Mr Zemmour, the French far-right presidential challenger, on Wednesday said he would seize back control of France’s borders from Europe, block European Union free trade negotiations and prevent any further enlargement of the bloc to the east.
Pitching his vision for France’s relationship with the EU, Mr Zemmour rubbished President Macron’s quest for deeper European cooperation as a folly that put the needs of French citizens in the hands of an illegitimate Brussels elite.
“I want France to be in Europe, but I want France to come before Europe,” he said in a speech delivered on a wind-swept point near the northern port of Calais, from where thousands of illegal migrants try each year to reach Britain.
That meant winning back control of France’s frontiers, re-establishing the primacy of national law over European law and halting accession talks with states lying on the bloc’s eastern flank, Zemmour said.
“With me the European flag will never fly without the French Tricolor,” he said. Earlier this month, Macron’s opponents reacted furiously to his decision to fly the EU flag alone under the Arc de Triomphe to mark the beginning of France’s rotating presidency of the European Council.
He said France should remain in the EU, the world’s largest trade bloc. But echoing arguments used by the ‘Leave’ campaign in Britain’s 2016 Brexit campaign, he denounced the destructive interference of a disconnected Brussels elite in the daily lives of European citizens.
Macron’s wish for a more sovereign, strategically autonomous Europe was fantasy, Mr Zemmour said.

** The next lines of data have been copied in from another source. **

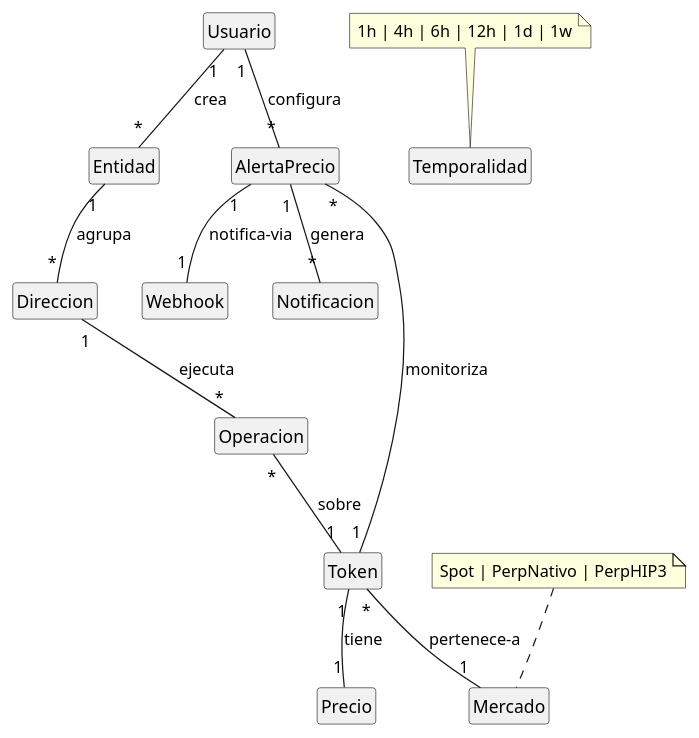
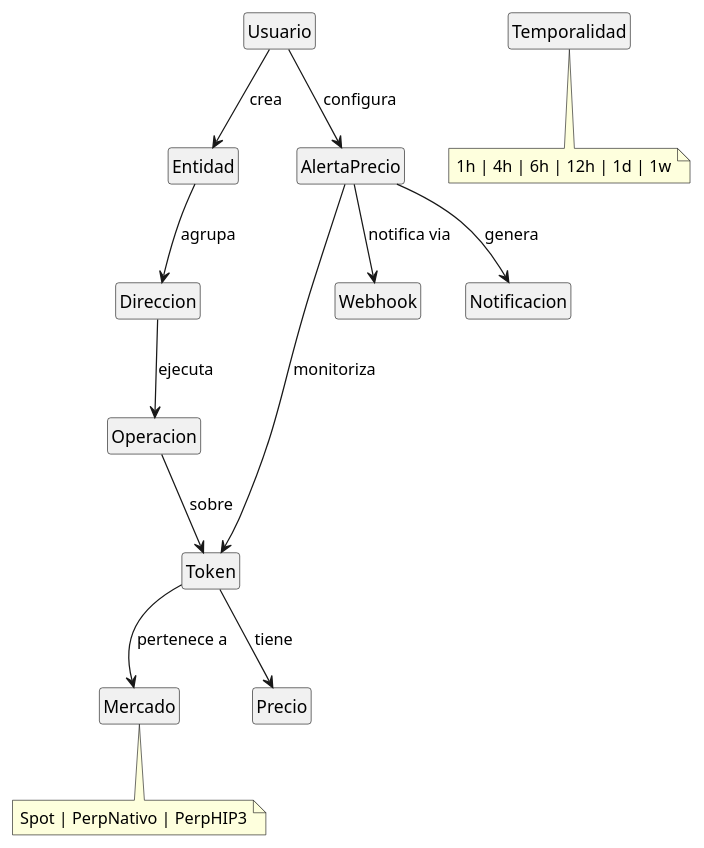
Before and after one commit to nekiiiiis/tfg: the diagram in modelosUML/capitulo2/modeloDelDominio.puml, drawn with PlantUML. The commit also changed 32 other files, not shown here.

First line of the commit message:
Corregir diagramas cap2 y reducir texto a solo diagramas

```diff
--- a/modelosUML/capitulo2/modeloDelDominio.puml
+++ b/modelosUML/capitulo2/modeloDelDominio.puml
@@ -1,36 +1,38 @@
 @startuml
 
 hide circle
 hide stereotype
 hide empty members
 
-class Usuario
-class Token
-class Mercado
-class Precio
-class Direccion
-class Entidad
-class Operacion
-class Temporalidad
-class AlertaPrecio
-class Webhook
-class Notificacion
+class Usuario{}
+class Entidad{}
+class Direccion{}
+class Token{}
+class Mercado{}
+class Precio{}
+class Operacion{}
+class Temporalidad{}
+class AlertaPrecio{}
+class Webhook{}
+class Notificacion{}
 
-Usuario "1" -- "*" Entidad : crea
-Usuario "1" -- "*" AlertaPrecio : configura
-Entidad "1" -- "*" Direccion : agrupa
-Direccion "1" -- "*" Operacion : ejecuta
-Operacion "*" -- "1" Token : sobre
-Token "*" -- "1" Mercado : pertenece-a
-Token "1" -- "1" Precio : tiene
-AlertaPrecio "*" -- "1" Token : monitoriza
-AlertaPrecio "1" -- "1" Webhook : notifica-via
-AlertaPrecio "1" -- "*" Notificacion : genera
+Usuario --> Entidad : crea
+Usuario --> AlertaPrecio : configura
+Entidad --> Direccion : agrupa
+Direccion --> Operacion : ejecuta
+Operacion --> Token : sobre
+Token --> Mercado : pertenece a
+Token --> Precio : tiene
+AlertaPrecio --> Token : monitoriza
+AlertaPrecio --> Webhook : notifica via
+AlertaPrecio --> Notificacion : genera
 
-note "Spot | PerpNativo | PerpHIP3" as N1
-N1 .. Mercado
+note bottom of Mercado
+  Spot | PerpNativo | PerpHIP3
+end note
 
-note "1h | 4h | 6h | 12h | 1d | 1w" as N2
-N2 .. Temporalidad
+note bottom of Temporalidad
+  1h | 4h | 6h | 12h | 1d | 1w
+end note
 
 @enduml
```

“Macron’s Europe is a fictitious Europe,” he continued.
“Contrary to what he thinks, Europe is not a nation.”